There are many other factors governing the art world. What is 'art', and what is not? And what and who decides what could be deemed 'good' art? The various pressure groups within the art world, especially the dealers, critics and curators, make judgements that are of great importance for the artists. We meet a group of artists who have in common that they are all a part of the network of art that springs from the Salon Natasha, an unofficial art gallery run by Russian born Natalia Kraevskaia and her Vietnamese artist husband Vu Dan Tan. This artist network is successful, in that they have managed to create stable connections with the art metropolises outside Vietnam. We also meet artists who are not parts of this network, and see what difference this lack of connections makes. Via these groups we get an impression of what goes on in the Hanoi art world as well as in the global art world.
The most central issue in this dissertation is how the changing political and economic situation that has taken place in Vietnam the last fifteen years, the doi moi or 'open door' policy of renovation, has influenced on the art produced in Hanoi. In what way has the Salon Natasha group chosen to deal with the sudden launching of market economy? And has the coming of Western art world members changed the local art world?
The normative positionings the various artists choose in this new landscape have influence not only on the art they produce, but also on the success they have vis-à-vis the global art world members. What are these positionings, and why is it so important to distinguish oneself from the mainstream of the Hanoian art world? Again we look at the Salon Natasha artists, and how they judge on their artist colleagues.
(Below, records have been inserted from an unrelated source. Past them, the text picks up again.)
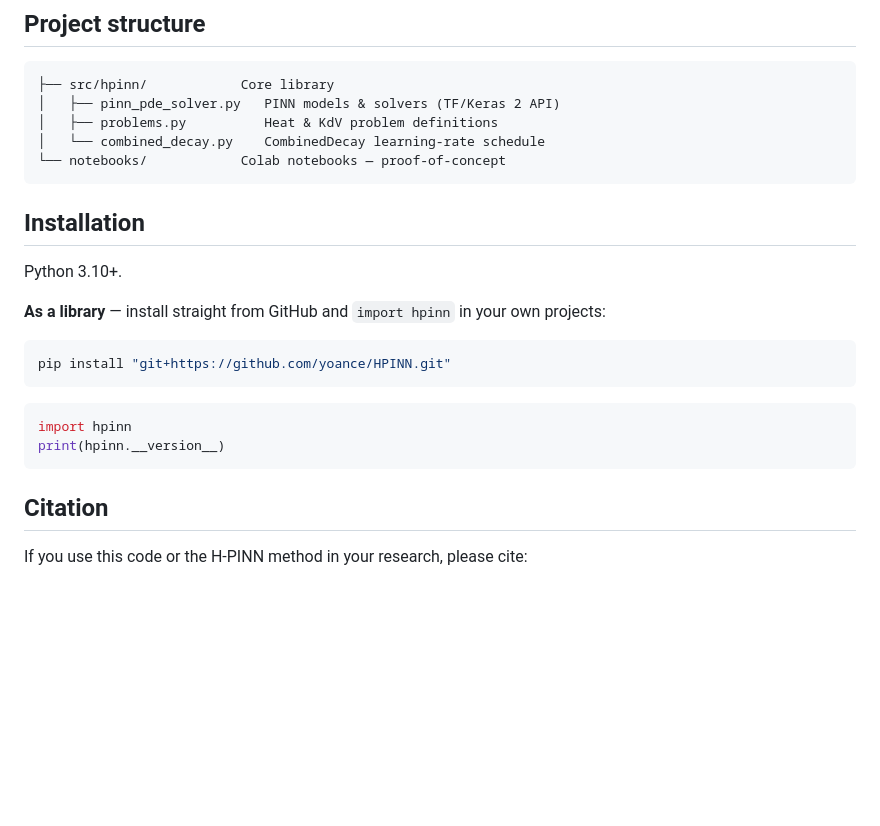
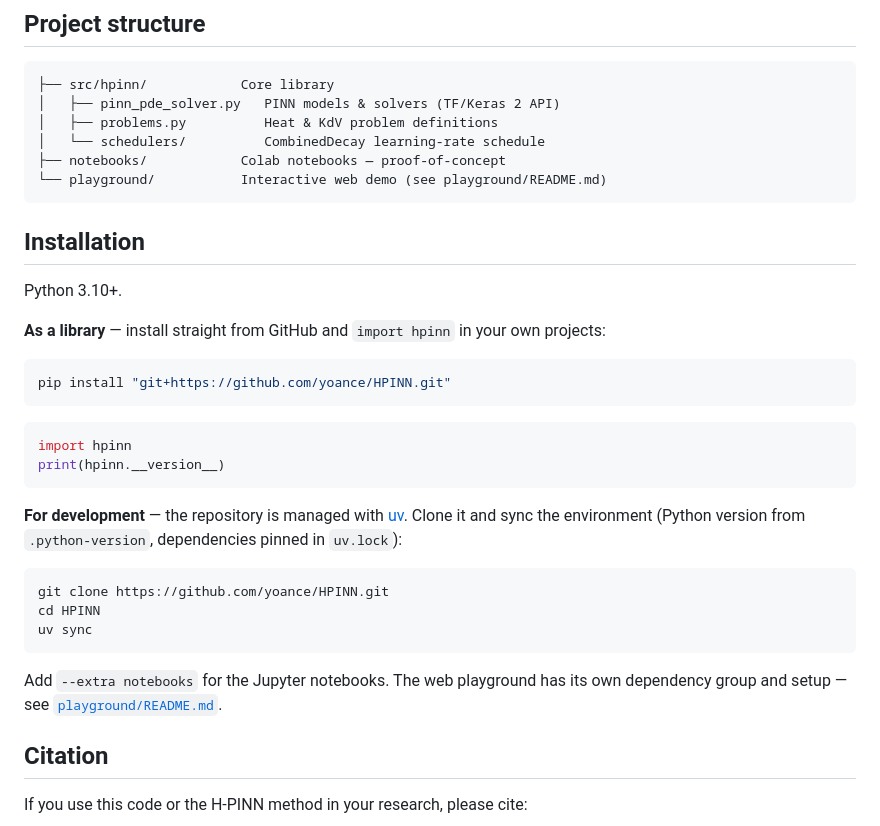
Before and after one commit to yoance/HPINN, a Markdown page: README.md, the part around the change. GitHub-like rendering; blank space fills up the shorter version.

Commit message:
docs: update README and add playground README

````diff
--- a/README.md
+++ b/README.md
@@ -40,8 +40,9 @@ Both support two modes:
 ├── src/hpinn/            Core library
 │   ├── pinn_pde_solver.py   PINN models & solvers (TF/Keras 2 API)
 │   ├── problems.py          Heat & KdV problem definitions
-│   └── combined_decay.py    CombinedDecay learning-rate schedule
-└── notebooks/            Colab notebooks — proof-of-concept
+│   └── schedulers/          CombinedDecay learning-rate schedule
+├── notebooks/            Colab notebooks — proof-of-concept
+└── playground/           Interactive web demo (see playground/README.md)
 ```
 
 
@@ -60,6 +61,20 @@ pip install "git+https://github.com/yoance/HPINN.git"
 import hpinn
 print(hpinn.__version__)
 ```
+
+**For development** — the repository is managed with
+[uv](https://docs.astral.sh/uv/). Clone it and sync the environment (Python
+version from `.python-version`, dependencies pinned in `uv.lock`):
+
+```bash
+git clone https://github.com/yoance/HPINN.git
+cd HPINN
+uv sync
+```
+
+Add `--extra notebooks` for the Jupyter notebooks. The web playground has
+its own dependency group and setup — see
+[`playground/README.md`](playground/README.md).
 
 
 ## Citation
````
Also changed, not shown: playground/README.md (added, +62 -0 lines).
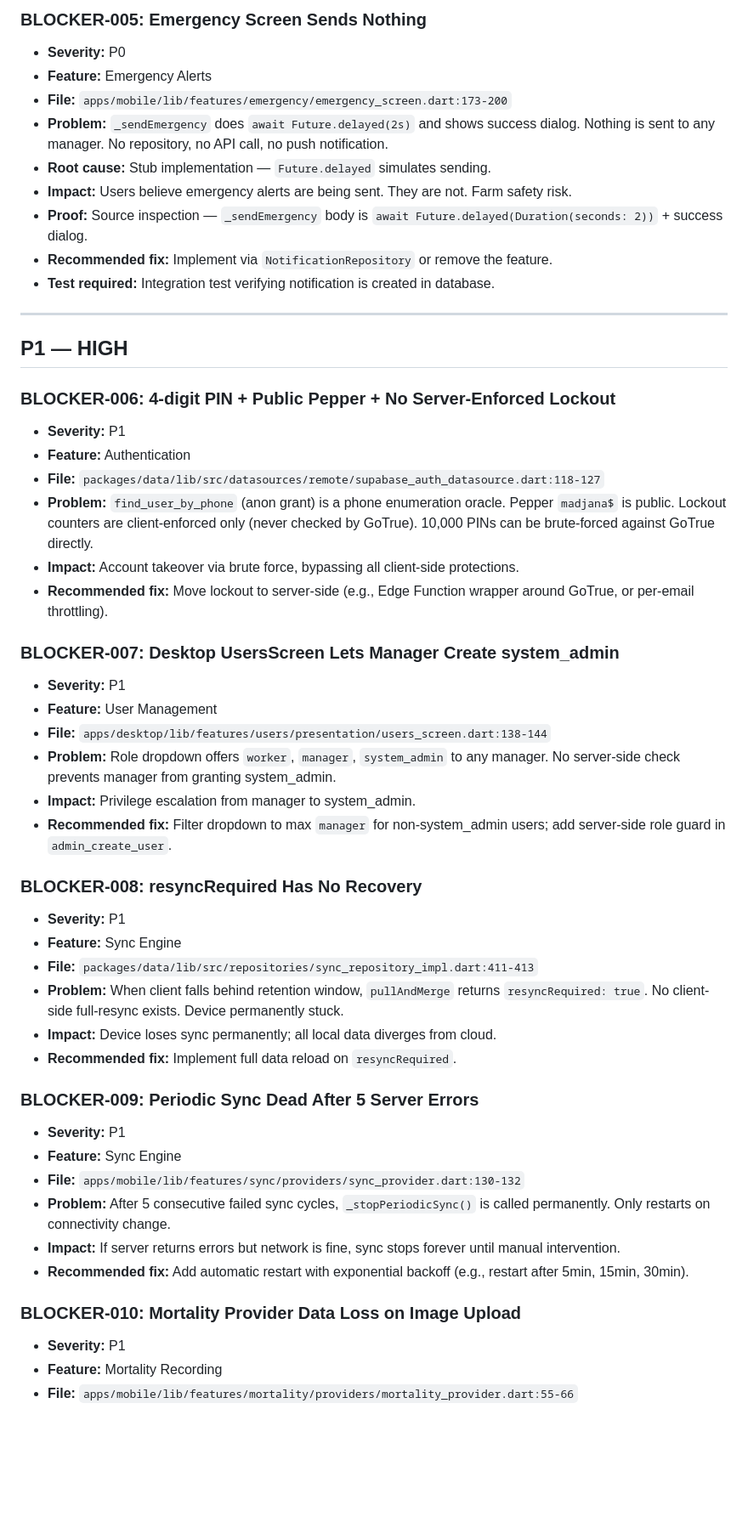
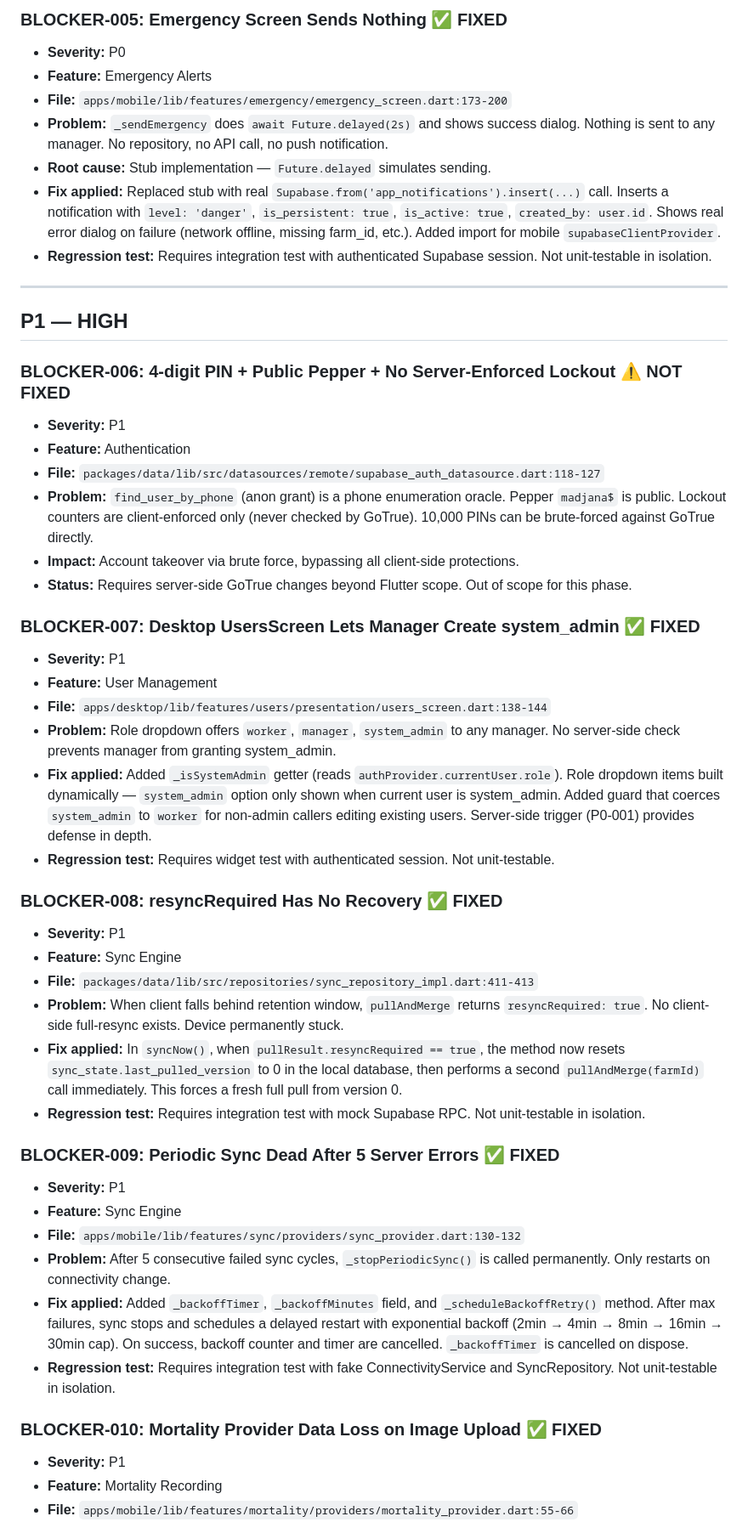
Before and after one commit to wizardloven-source/madjana, a Markdown page: docs/production_audit/08_PRODUCTION_BLOCKERS.md, the part around one of its changes. Shown at 85% size. Drawn GitHub-style; blank space fills up the shorter version.

```diff
--- a/docs/production_audit/08_PRODUCTION_BLOCKERS.md
+++ b/docs/production_audit/08_PRODUCTION_BLOCKERS.md
@@ -50,52 +48,50 @@
 
-### BLOCKER-005: Emergency Screen Sends Nothing
+### BLOCKER-005: Emergency Screen Sends Nothing ✅ FIXED
 - **Severity:** P0
 - **Feature:** Emergency Alerts
 - **File:** `apps/mobile/lib/features/emergency/emergency_screen.dart:173-200`
 - **Problem:** `_sendEmergency` does `await Future.delayed(2s)` and shows success dialog. Nothing is sent to any manager. No repository, no API call, no push notification.
 - **Root cause:** Stub implementation — `Future.delayed` simulates sending.
-- **Impact:** Users believe emergency alerts are being sent. They are not. Farm safety risk.
-- **Proof:** Source inspection — `_sendEmergency` body is `await Future.delayed(Duration(seconds: 2))` + success dialog.
-- **Recommended fix:** Implement via `NotificationRepository` or remove the feature.
-- **Test required:** Integration test verifying notification is created in database.
+- **Fix applied:** Replaced stub with real `Supabase.from('app_notifications').insert(...)` call. Inserts a notification with `level: 'danger'`, `is_persistent: true`, `is_active: true`, `created_by: user.id`. Shows real error dialog on failure (network offline, missing farm_id, etc.). Added import for mobile `supabaseClientProvider`.
+- **Regression test:** Requires integration test with authenticated Supabase session. Not unit-testable in isolation.
 
 ---
 
 ## P1 — HIGH
 
-### BLOCKER-006: 4-digit PIN + Public Pepper + No Server-Enforced Lockout
+### BLOCKER-006: 4-digit PIN + Public Pepper + No Server-Enforced Lockout ⚠️ NOT FIXED
 - **Severity:** P1
 - **Feature:** Authentication
 - **File:** `packages/data/lib/src/datasources/remote/supabase_auth_datasource.dart:118-127`
 - **Problem:** `find_user_by_phone` (anon grant) is a phone enumeration oracle. Pepper `madjana$` is public. Lockout counters are client-enforced only (never checked by GoTrue). 10,000 PINs can be brute-forced against GoTrue directly.
 - **Impact:** Account takeover via brute force, bypassing all client-side protections.
-- **Recommended fix:** Move lockout to server-side (e.g., Edge Function wrapper around GoTrue, or per-email throttling).
+- **Status:** Requires server-side GoTrue changes beyond Flutter scope. Out of scope for this phase.
 
-### BLOCKER-007: Desktop UsersScreen Lets Manager Create system_admin
+### BLOCKER-007: Desktop UsersScreen Lets Manager Create system_admin ✅ FIXED
 - **Severity:** P1
 - **Feature:** User Management
 - **File:** `apps/desktop/lib/features/users/presentation/users_screen.dart:138-144`
 - **Problem:** Role dropdown offers `worker`, `manager`, `system_admin` to any manager. No server-side check prevents manager from granting system_admin.
-- **Impact:** Privilege escalation from manager to system_admin.
-- **Recommended fix:** Filter dropdown to max `manager` for non-system_admin users; add server-side role guard in `admin_create_user`.
+- **Fix applied:** Added `_isSystemAdmin` getter (reads `authProvider.currentUser.role`). Role dropdown items built dynamically — `system_admin` option only shown when current user is system_admin. Added guard that coerces `system_admin` to `worker` for non-admin callers editing existing users. Server-side trigger (P0-001) provides defense in depth.
+- **Regression test:** Requires widget test with authenticated session. Not unit-testable.
 
-### BLOCKER-008: resyncRequired Has No Recovery
+### BLOCKER-008: resyncRequired Has No Recovery ✅ FIXED
 - **Severity:** P1
 - **Feature:** Sync Engine
 - **File:** `packages/data/lib/src/repositories/sync_repository_impl.dart:411-413`
 - **Problem:** When client falls behind retention window, `pullAndMerge` returns `resyncRequired: true`. No client-side full-resync exists. Device permanently stuck.
-- **Impact:** Device loses sync permanently; all local data diverges from cloud.
-- **Recommended fix:** Implement full data reload on `resyncRequired`.
+- **Fix applied:** In `syncNow()`, when `pullResult.resyncRequired == true`, the method now resets `sync_state.last_pulled_version` to 0 in the local database, then performs a second `pullAndMerge(farmId)` call immediately. This forces a fresh full pull from version 0.
+- **Regression test:** Requires integration test with mock Supabase RPC. Not unit-testable in isolation.
 
-### BLOCKER-009: Periodic Sync Dead After 5 Server Errors
+### BLOCKER-009: Periodic Sync Dead After 5 Server Errors ✅ FIXED
 - **Severity:** P1
 - **Feature:** Sync Engine
 - **File:** `apps/mobile/lib/features/sync/providers/sync_provider.dart:130-132`
 - **Problem:** After 5 consecutive failed sync cycles, `_stopPeriodicSync()` is called permanently. Only restarts on connectivity change.
-- **Impact:** If server returns errors but network is fine, sync stops forever until manual intervention.
-- **Recommended fix:** Add automatic restart with exponential backoff (e.g., restart after 5min, 15min, 30min).
+- **Fix applied:** Added `_backoffTimer`, `_backoffMinutes` field, and `_scheduleBackoffRetry()` method. After max failures, sync stops and schedules a delayed restart with exponential backoff (2min → 4min → 8min → 16min → 30min cap). On success, backoff counter and timer are cancelled. `_backoffTimer` is cancelled on dispose.
+- **Regression test:** Requires integration test with fake ConnectivityService and SyncRepository. Not unit-testable in isolation.
 
-### BLOCKER-010: Mortality Provider Data Loss on Image Upload
+### BLOCKER-010: Mortality Provider Data Loss on Image Upload ✅ FIXED
 - **Severity:** P1
 - **Feature:** Mortality Recording
 - **File:** `apps/mobile/lib/features/mortality/providers/mortality_provider.dart:55-66`
```
Also changed, not shown: other parts of docs/production_audit/08_PRODUCTION_BLOCKERS.md (+50 -52 lines), docs/production_audit/RELEASE_CANDIDATE_REPORT.md (+85 -67 lines).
Through this analysis I hope to make a contribution to the anthropology of art, and to the ongoing debates on non-western art and its place in the global art world.